::: RECORDS FOR THE TASK
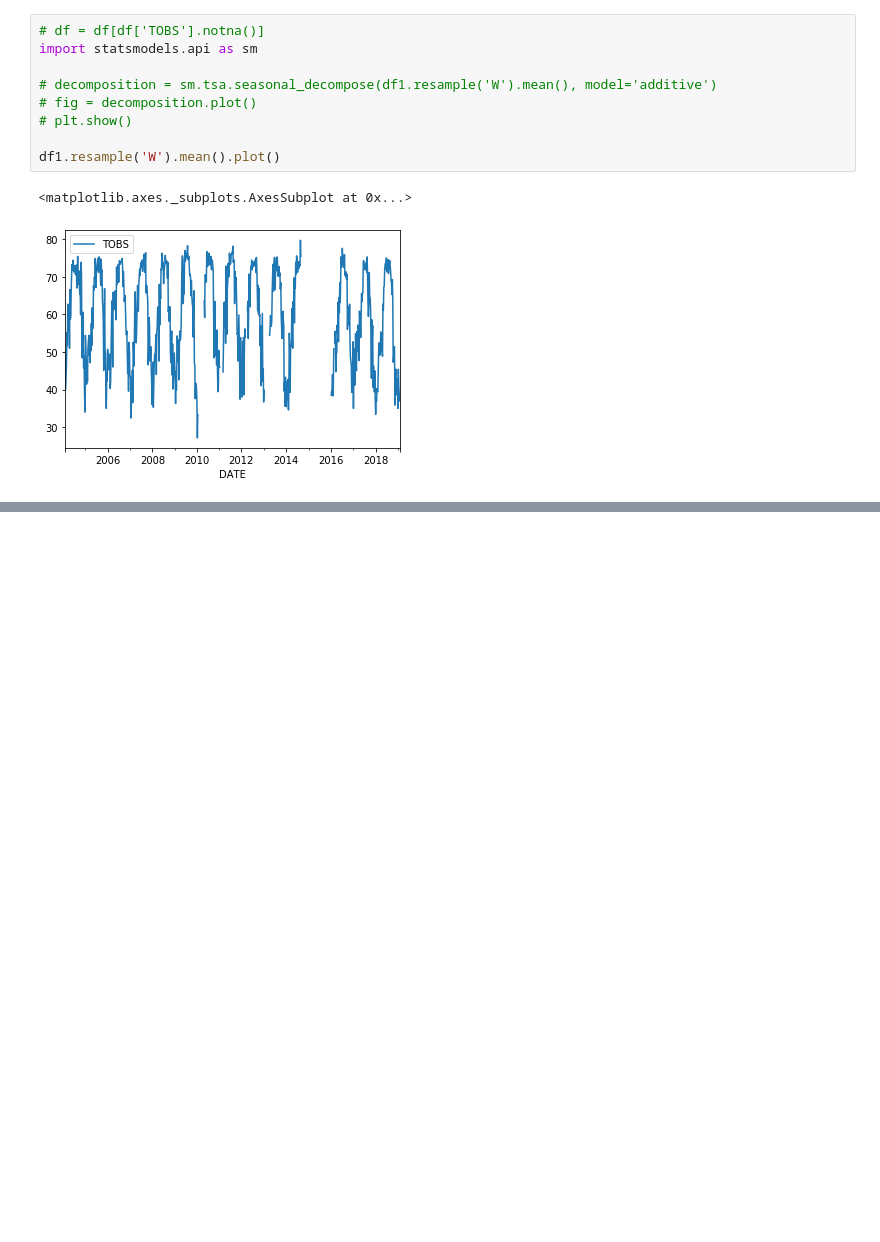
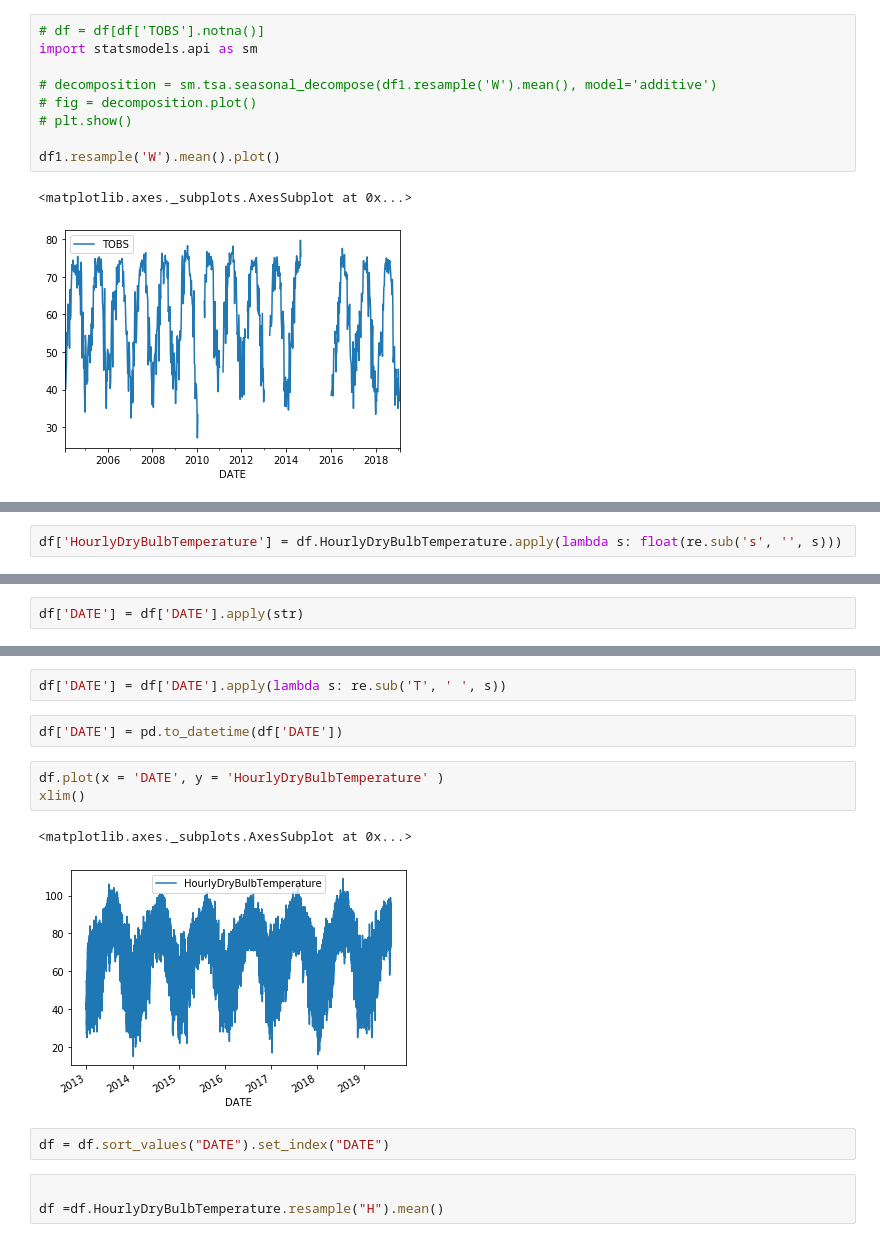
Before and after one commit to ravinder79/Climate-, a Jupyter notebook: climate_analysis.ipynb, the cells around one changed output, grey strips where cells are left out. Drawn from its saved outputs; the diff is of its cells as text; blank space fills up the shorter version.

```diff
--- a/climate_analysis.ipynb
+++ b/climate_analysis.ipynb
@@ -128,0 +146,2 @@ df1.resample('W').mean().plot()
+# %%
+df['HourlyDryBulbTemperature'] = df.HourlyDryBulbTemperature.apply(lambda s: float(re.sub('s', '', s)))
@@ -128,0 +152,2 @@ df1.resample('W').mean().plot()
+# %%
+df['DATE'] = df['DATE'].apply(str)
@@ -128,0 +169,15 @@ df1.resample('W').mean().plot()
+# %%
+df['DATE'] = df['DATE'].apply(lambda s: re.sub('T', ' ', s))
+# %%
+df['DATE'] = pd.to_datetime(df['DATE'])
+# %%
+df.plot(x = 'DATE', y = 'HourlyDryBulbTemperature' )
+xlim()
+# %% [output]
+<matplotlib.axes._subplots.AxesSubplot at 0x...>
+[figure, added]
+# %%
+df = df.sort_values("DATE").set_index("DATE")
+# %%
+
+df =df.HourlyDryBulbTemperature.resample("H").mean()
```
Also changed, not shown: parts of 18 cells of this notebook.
::::::
::: RECORDS FOR THE TASK
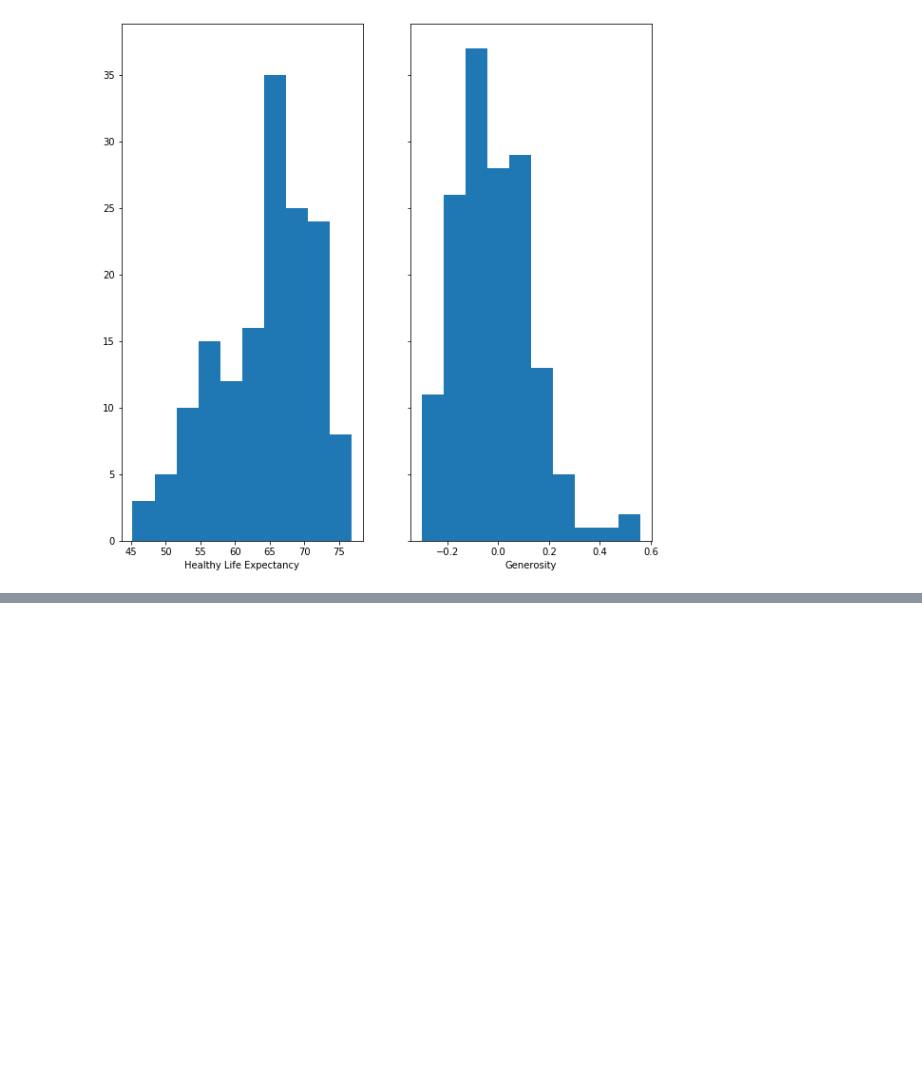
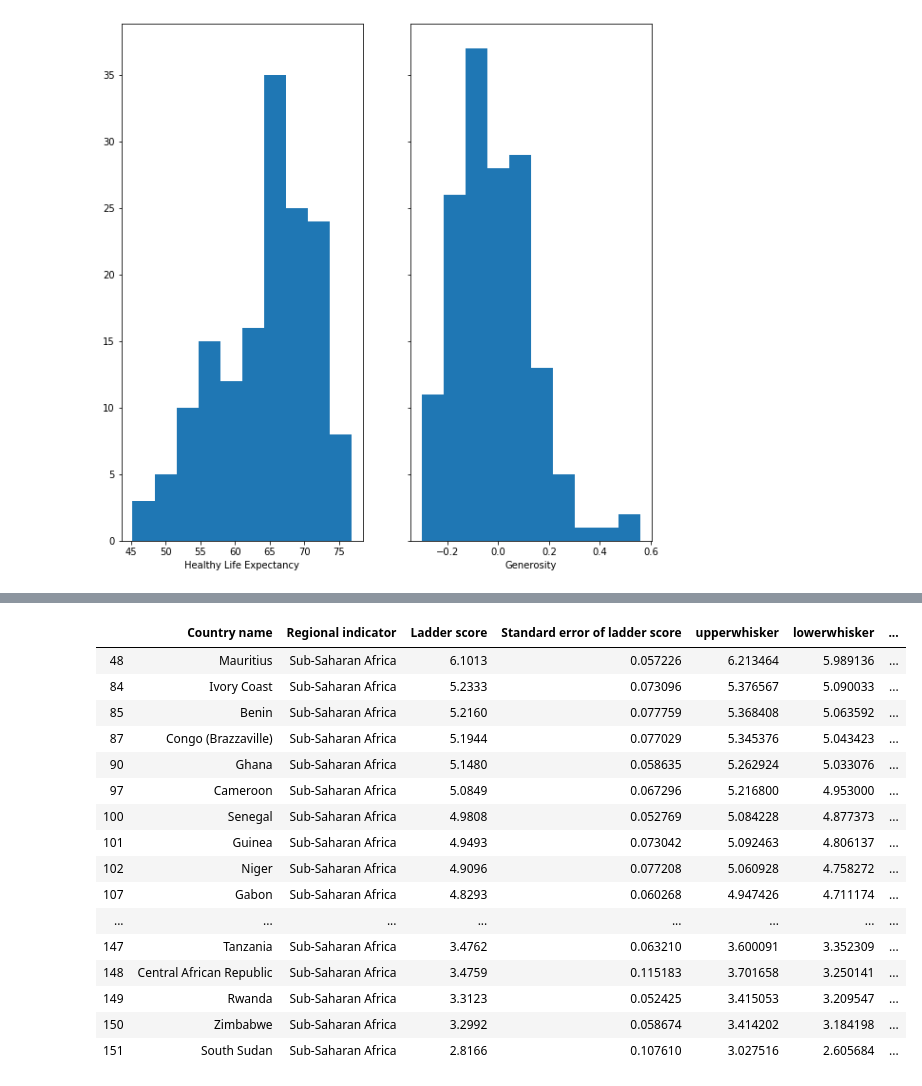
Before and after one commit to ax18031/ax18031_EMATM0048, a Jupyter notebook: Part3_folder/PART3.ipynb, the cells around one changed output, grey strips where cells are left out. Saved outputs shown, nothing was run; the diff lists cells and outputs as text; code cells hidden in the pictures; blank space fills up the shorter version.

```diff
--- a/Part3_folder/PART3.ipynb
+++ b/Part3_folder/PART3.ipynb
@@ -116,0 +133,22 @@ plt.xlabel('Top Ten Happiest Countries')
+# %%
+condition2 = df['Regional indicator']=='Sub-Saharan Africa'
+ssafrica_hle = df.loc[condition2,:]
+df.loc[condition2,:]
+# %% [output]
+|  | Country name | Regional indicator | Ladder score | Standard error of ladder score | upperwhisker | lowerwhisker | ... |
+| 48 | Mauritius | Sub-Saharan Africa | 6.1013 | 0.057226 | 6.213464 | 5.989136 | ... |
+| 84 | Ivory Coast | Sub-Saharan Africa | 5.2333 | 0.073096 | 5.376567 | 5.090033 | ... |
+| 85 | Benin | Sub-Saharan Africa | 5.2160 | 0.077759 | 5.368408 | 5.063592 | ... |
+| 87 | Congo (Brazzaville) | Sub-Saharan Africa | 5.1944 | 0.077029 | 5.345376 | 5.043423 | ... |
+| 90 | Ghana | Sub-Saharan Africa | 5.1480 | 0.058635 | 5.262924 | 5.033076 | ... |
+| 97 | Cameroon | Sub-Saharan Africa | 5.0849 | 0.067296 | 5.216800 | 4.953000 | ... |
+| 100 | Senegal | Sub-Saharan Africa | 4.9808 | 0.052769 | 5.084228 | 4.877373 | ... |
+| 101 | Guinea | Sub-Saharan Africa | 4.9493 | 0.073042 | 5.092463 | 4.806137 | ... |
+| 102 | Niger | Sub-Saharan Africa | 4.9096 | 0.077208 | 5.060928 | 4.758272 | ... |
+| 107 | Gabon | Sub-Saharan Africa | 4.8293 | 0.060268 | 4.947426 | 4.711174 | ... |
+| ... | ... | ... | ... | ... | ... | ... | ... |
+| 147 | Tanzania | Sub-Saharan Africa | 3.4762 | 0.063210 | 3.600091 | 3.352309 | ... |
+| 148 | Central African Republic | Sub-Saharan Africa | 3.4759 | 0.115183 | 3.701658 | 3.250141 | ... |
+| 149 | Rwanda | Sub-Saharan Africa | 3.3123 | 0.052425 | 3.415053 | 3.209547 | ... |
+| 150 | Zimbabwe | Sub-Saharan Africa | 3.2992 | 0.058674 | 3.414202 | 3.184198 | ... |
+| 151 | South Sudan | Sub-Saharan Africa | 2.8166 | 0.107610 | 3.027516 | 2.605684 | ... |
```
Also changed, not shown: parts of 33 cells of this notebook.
::::::
ACTIVITY: Going through the data above, count the lines where the string "parts" appears, and answer with only that number.

EXERCISE RESPONSE: 2